▶ [DIRECTIONS]: Look through the entries below. Say how many lines include "triggered", with nothing added.

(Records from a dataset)
####

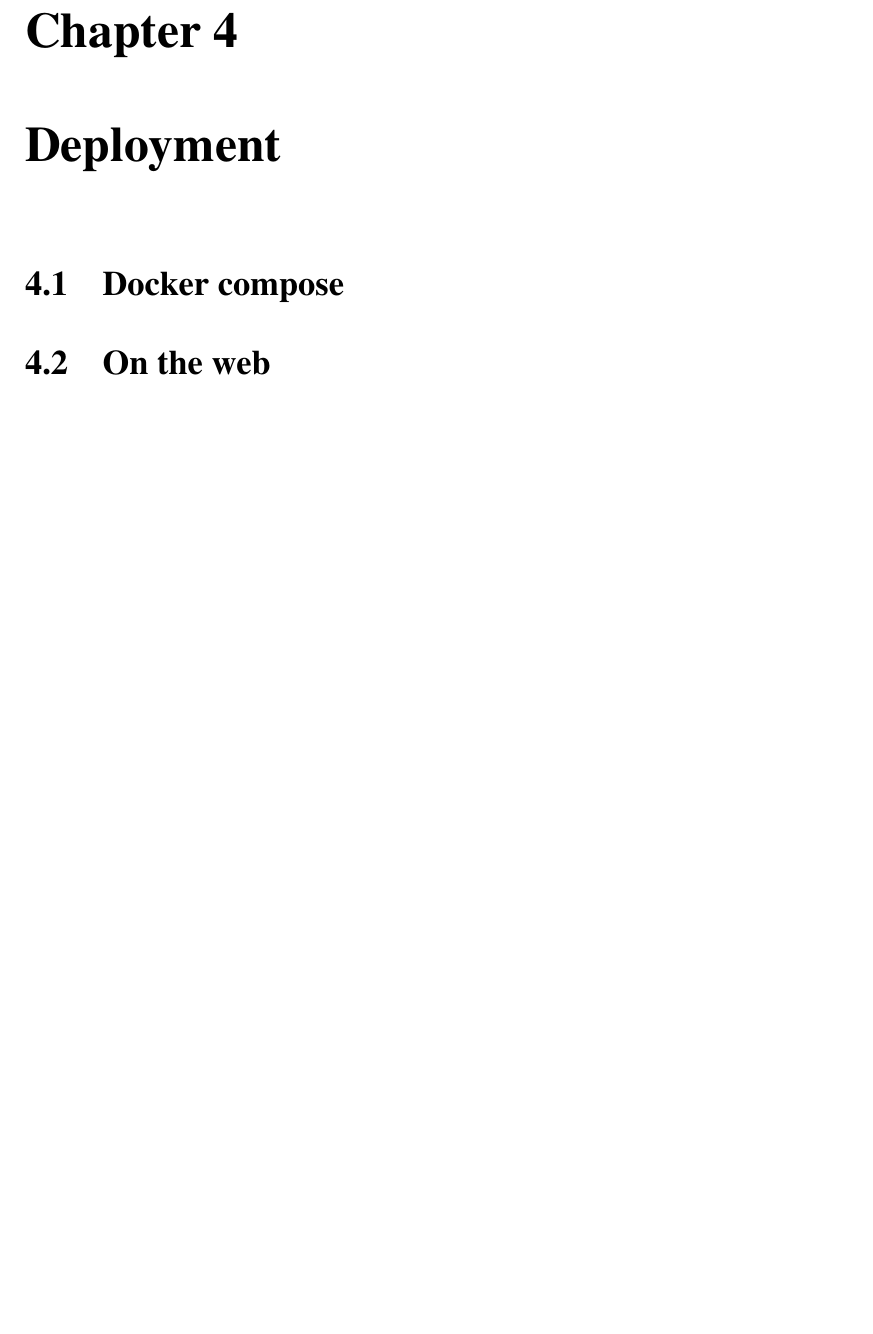
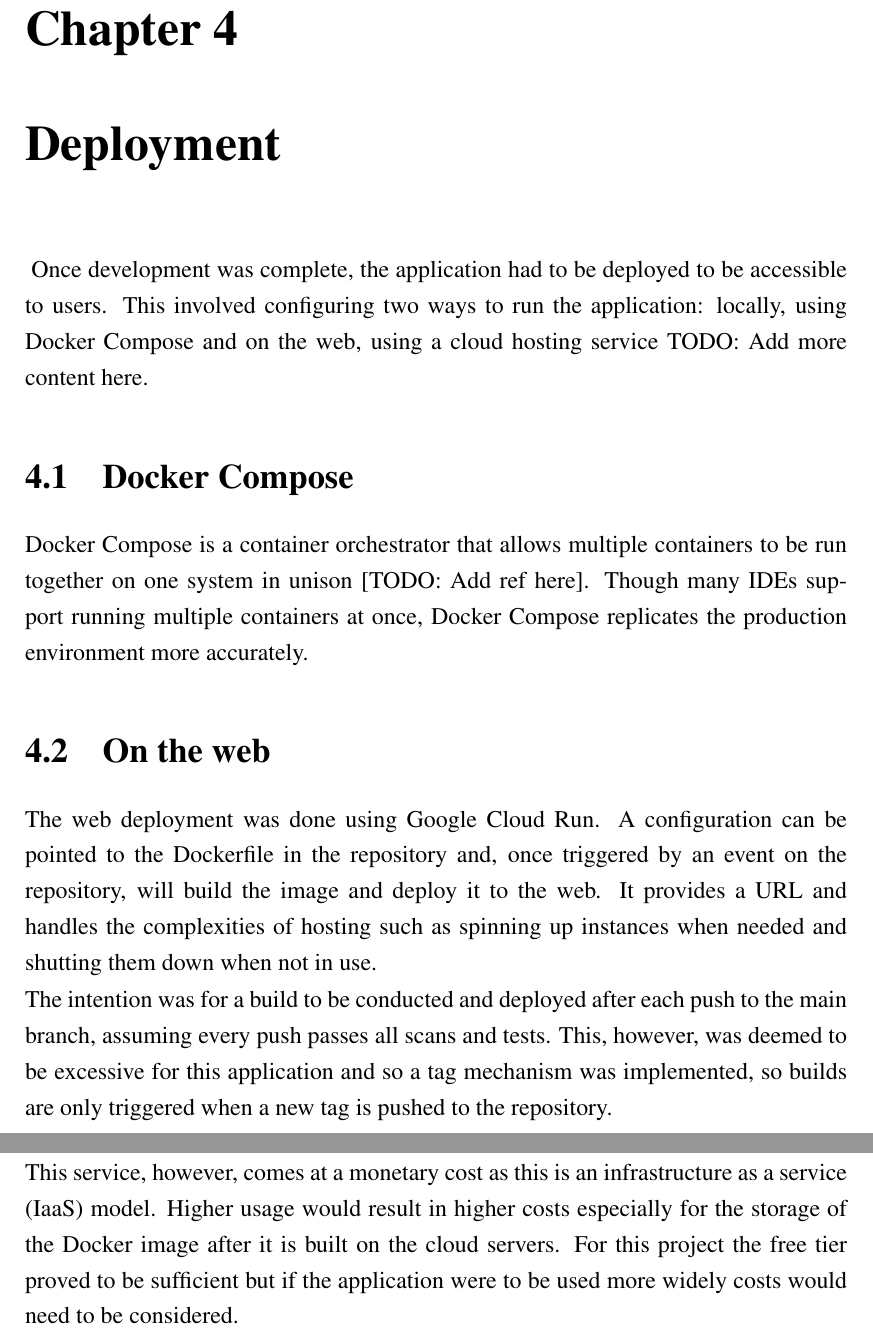
Before and after one commit to chrisroberts14/virtual-turn-table, a LaTeX thesis (report/report.tex, which reads report/chapter_deployment.tex): part of page 44 of 51 before the commit and two parts of pages 44 and 45 of 52 after it, the two joined at a grey line, cut so that both start at the same text, the shorter picture padded with empty space. Compiled offline with pdfLaTeX; a LaTeX package or settings file that is missing is left out.

Commit message:
report: initial deployment chapter

```diff
--- a/report/chapter_deployment.tex
+++ b/report/chapter_deployment.tex
@@ -1,8 +1,16 @@
-\chapter{Deployment}
-\label{cha:deployment}
+\chapter{Deployment}~\label{cha:deployment}
+Once development was complete, the application had to be deployed to be accessible to users. This involved configuring two ways to run the application: locally, using Docker Compose and on the web, using a cloud hosting service
+TODO: Add more content here.
 
-\section{Docker compose}
+\section{Docker Compose}
+Docker Compose is a container orchestrator that allows multiple containers to be run together on one system in unison [TODO: Add ref here]. Though many IDEs support running multiple containers at once, Docker Compose replicates the production environment more accurately.
+% TODO: Add More
 
 \section{On the web}
+The web deployment was done using Google Cloud Run. A configuration can be pointed to the Dockerfile in the repository and, once triggered by an event on the repository, will build the image and deploy it to the web. It provides a URL and handles the complexities of hosting such as spinning up instances when needed and shutting them down when not in use.
+
+The intention was for a build to be conducted and deployed after each push to the main branch, assuming every push passes all scans and tests. This, however, was deemed to be excessive for this application and so a tag mechanism was implemented, so builds are only triggered when a new tag is pushed to the repository.
+
+This service, however, comes at a monetary cost as this is an infrastructure as a service (IaaS) model. Higher usage would result in higher costs especially for the storage of the Docker image after it is built on the cloud servers. For this project the free tier proved to be sufficient but if the application were to be used more widely costs would need to be considered.
 
 %Cite some references \cite{dyke1994, latex2012}
```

####

▶ [SOLUTION TO THE EXERCISE]: 2